Could it just be that the handwritten address of Schlisselburg was misinterpreted as Petersburg and sent there by mistake. Upon arrival at St. Petersburg, it was flagged with the red triangle and sent to Schlisselburg.

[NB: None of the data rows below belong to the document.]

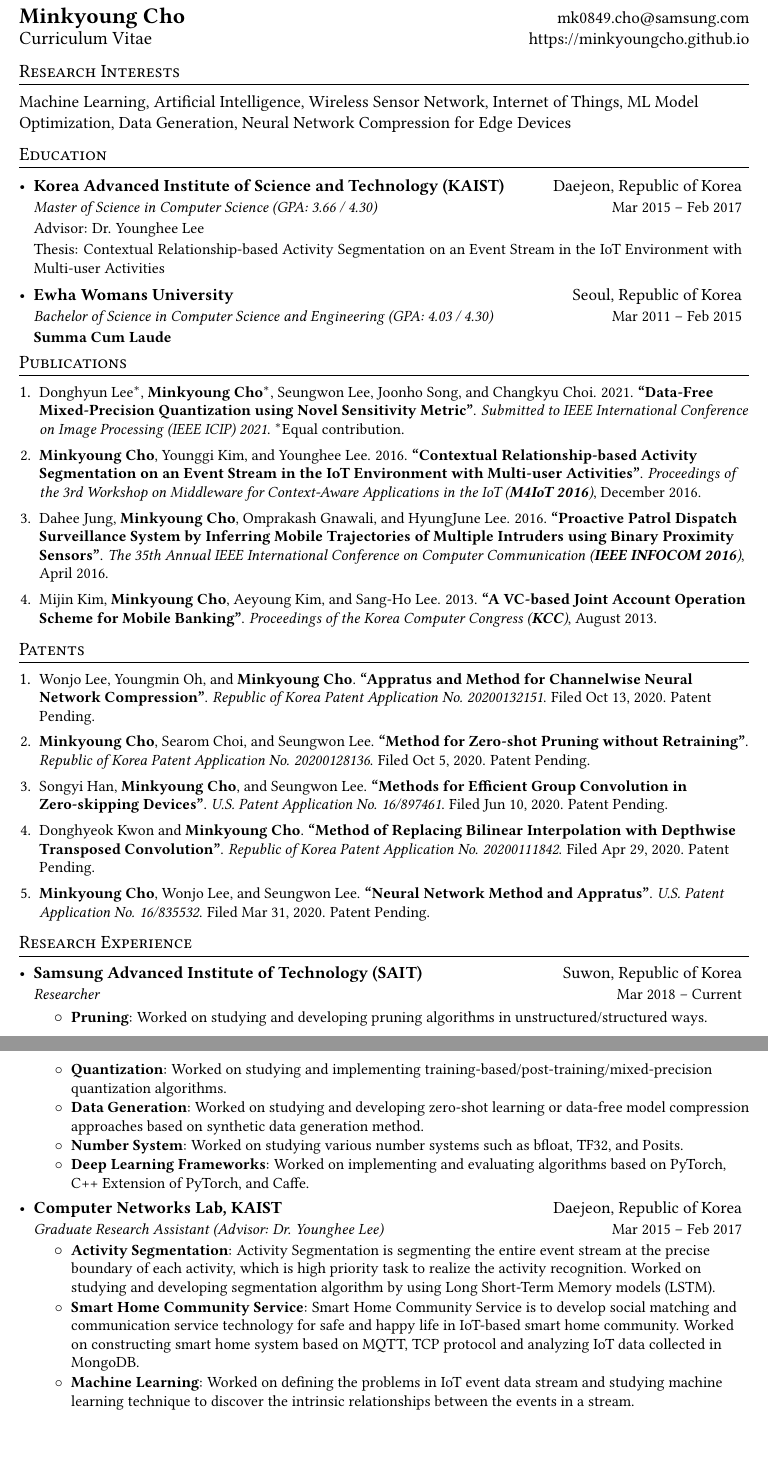
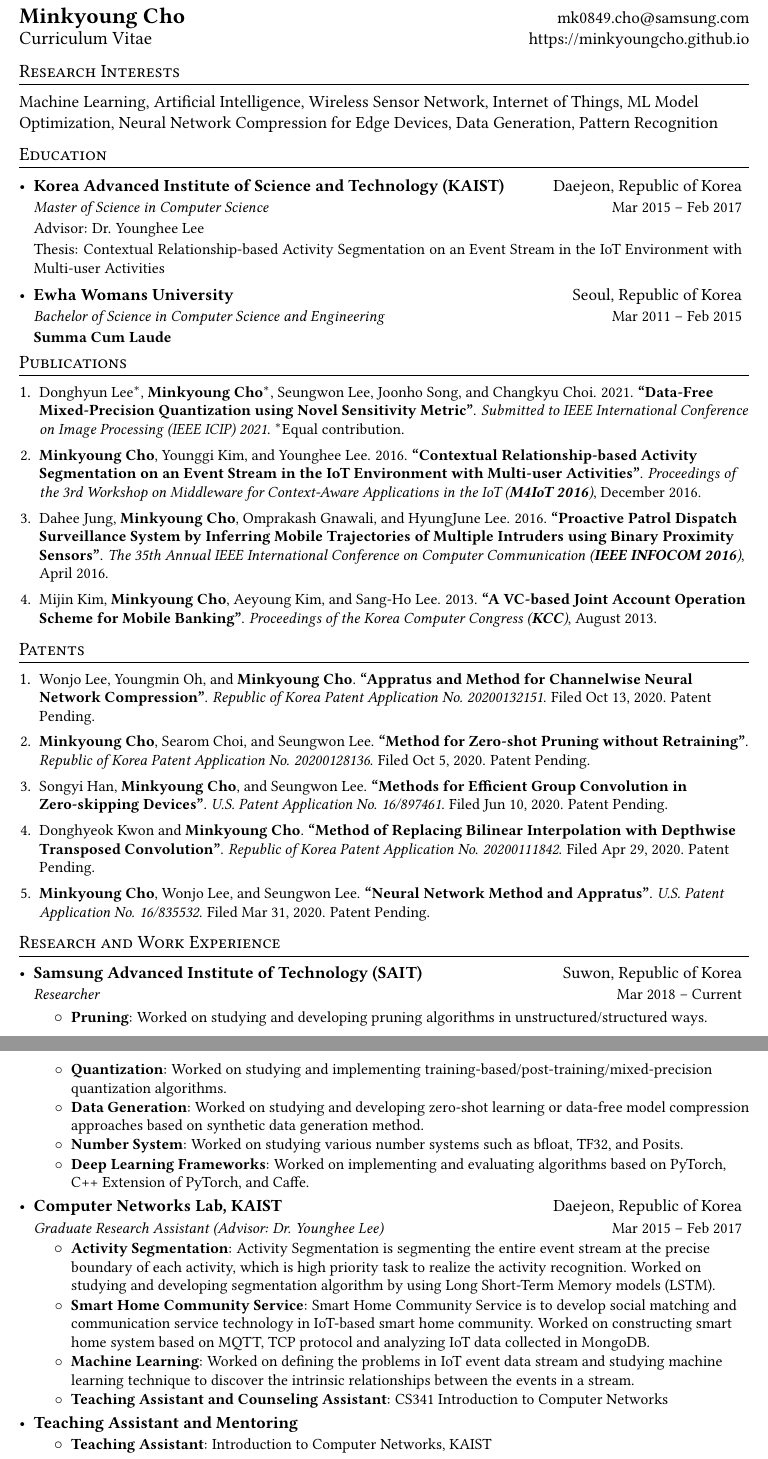
Before and after one commit to MinkyoungCho/minkyoungcho.github.io, a LaTeX CV (cv/cv_mkcho.tex): two parts of pages 1 and 2 of 2, joined at a grey line, cut so that both start at the same text. Compiled offline with pdfLaTeX.

Commit message:
rebuilding site Wed Mar  3 22:30:39 UTC 2021

```diff
--- a/cv/cv_mkcho.tex
+++ b/cv/cv_mkcho.tex
@@ -39,7 +39,7 @@
 
 \fancyfoot[L]{\footnotesize{Minkyoung Cho}}
 \fancyfoot[C]{\footnotesize{Page \thepage~of \pageref{LastPage}}}
-\fancyfoot[R]{\footnotesize{Last updated: February 19, 2021}}
+\fancyfoot[R]{\footnotesize{Last updated: March 4, 2021}}
 
 
 \urlstyle{same}
@@ -106,7 +118,7 @@
 \end{tabular*}
 
 \section{Research Interests}
-Machine Learning, Artificial Intelligence, Wireless Sensor Network, Internet of Things, ML Model Optimization, Data Generation, Neural Network Compression for Edge Devices
+Machine Learning, Artificial Intelligence, Wireless Sensor Network, Internet of Things, ML Model Optimization, Neural Network Compression for Edge Devices, Data Generation, Pattern Recognition
 
 %-----------EDUCATION-----------------
 \section{Education}
@@ -114,14 +126,14 @@ Machine Learning, Artificial Intelligence, Wireless Sensor Network, Internet of
     \vspace{-1pt}\item
       \begin{tabularx}{0.97\textwidth}[t]{l@{\extracolsep{\fill}}r}
         \textbf{Korea Advanced Institute of Science and Technology (KAIST)} & Daejeon, Republic of Korea \\
-        \textit{\small Master of Science in Computer Science (GPA: 3.66 / 4.30)} & \small Mar 2015 -- Feb 2017 \\
+        \textit{\small Master of Science in Computer Science} & \small Mar 2015 -- Feb 2017 \\
         \small Advisor: Dr. Younghee Lee  \\
         \multicolumn{2}{X}{\small Thesis: Contextual Relationship-based Activity Segmentation on an Event Stream in the IoT Environment with Multi-user Activities} \\
     \end{tabularx}\vspace{-5pt}
     \vspace{-1pt}\item
       \begin{tabularx}{0.97\textwidth}[t]{l@{\extracolsep{\fill}}r}
         \textbf{Ewha Womans University} & Seoul, Republic of Korea \\
-        \textit{\small Bachelor of Science in Computer Science and Engineering (GPA: 4.03 / 4.30)} & \small Mar 2011 -- Feb 2015 \\
+        \textit{\small Bachelor of Science in Computer Science and Engineering} & \small Mar 2011 -- Feb 2015 \\
         \textbf{\small Summa Cum Laude}
     \end{tabularx}\vspace{-5pt}
   \resumeSubHeadingListEnd
@@ -146,7 +158,7 @@ Machine Learning, Artificial Intelligence, Wireless Sensor Network, Internet of
 \end{enumerate}
 
 %-----------RESEARCH EXPERIENCE-----------------
-\section{Research Experience}
+\section{Research and Work Experience}
   \resumeSubHeadingListStart
     \resumeSubheading
       {Samsung Advanced Institute of Technology (SAIT)}{Suwon, Republic of Korea}
@@ -163,8 +175,15 @@ Machine Learning, Artificial Intelligence, Wireless Sensor Network, Internet of
       {Graduate Research Assistant (Advisor: Dr. Younghee Lee)}{Mar 2015 -- Feb 2017}
       \resumeItemListStart
         \resumeItem{Activity Segmentation}{Activity Segmentation is segmenting the entire event stream at the precise boundary of each activity, which is high priority task to realize the activity recognition. Worked on studying and developing segmentation algorithm by using Long Short-Term Memory models (LSTM).}
-        \resumeItem{Smart Home Community Service}{Smart Home Community Service is to develop social matching and communication service technology for safe and happy life in IoT-based smart home community. Worked on constructing smart home system based on MQTT, TCP protocol and analyzing IoT data collected in MongoDB.}
+        \resumeItem{Smart Home Community Service}{Smart Home Community Service is to develop social matching and communication service technology in IoT-based smart home community. Worked on constructing smart home system based on MQTT, TCP protocol and analyzing IoT data collected in MongoDB.}
         \resumeItem{Machine Learning}{Worked on defining the problems in IoT event data stream and studying machine learning technique to discover the intrinsic relationships between the events in a stream.}
+        \resumeItem{Teaching Assistant and Counseling Assistant}{CS341 Introduction to Computer Networks}
+      \resumeItemListEnd
+    \resumeSubheadingSmall{Teaching Assistant and Mentoring}{}
+      \resumeItemListStart
+        \resumeItemLarger{Teaching Assistant}{Introduction to Computer Networks, KAIST}
+        \resumeItemLarger{Counseling Assistant}{KAIST}
+        \resumeItemLarger{Mentoring}{Data Structure, Operating Systems, Java Programming, Ewha Womans University}
       \resumeItemListEnd
     \resumeSubheading
       {Intelligent Networked Systems Lab, Ewha Womans University}{Seoul, Republic of Korea}
```
Also changed, not shown: cv/cv_mkcho.pdf, cv/cv_mkcho.tex (20 more changed lines).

The postmark dates seem to indicate that sequence of events.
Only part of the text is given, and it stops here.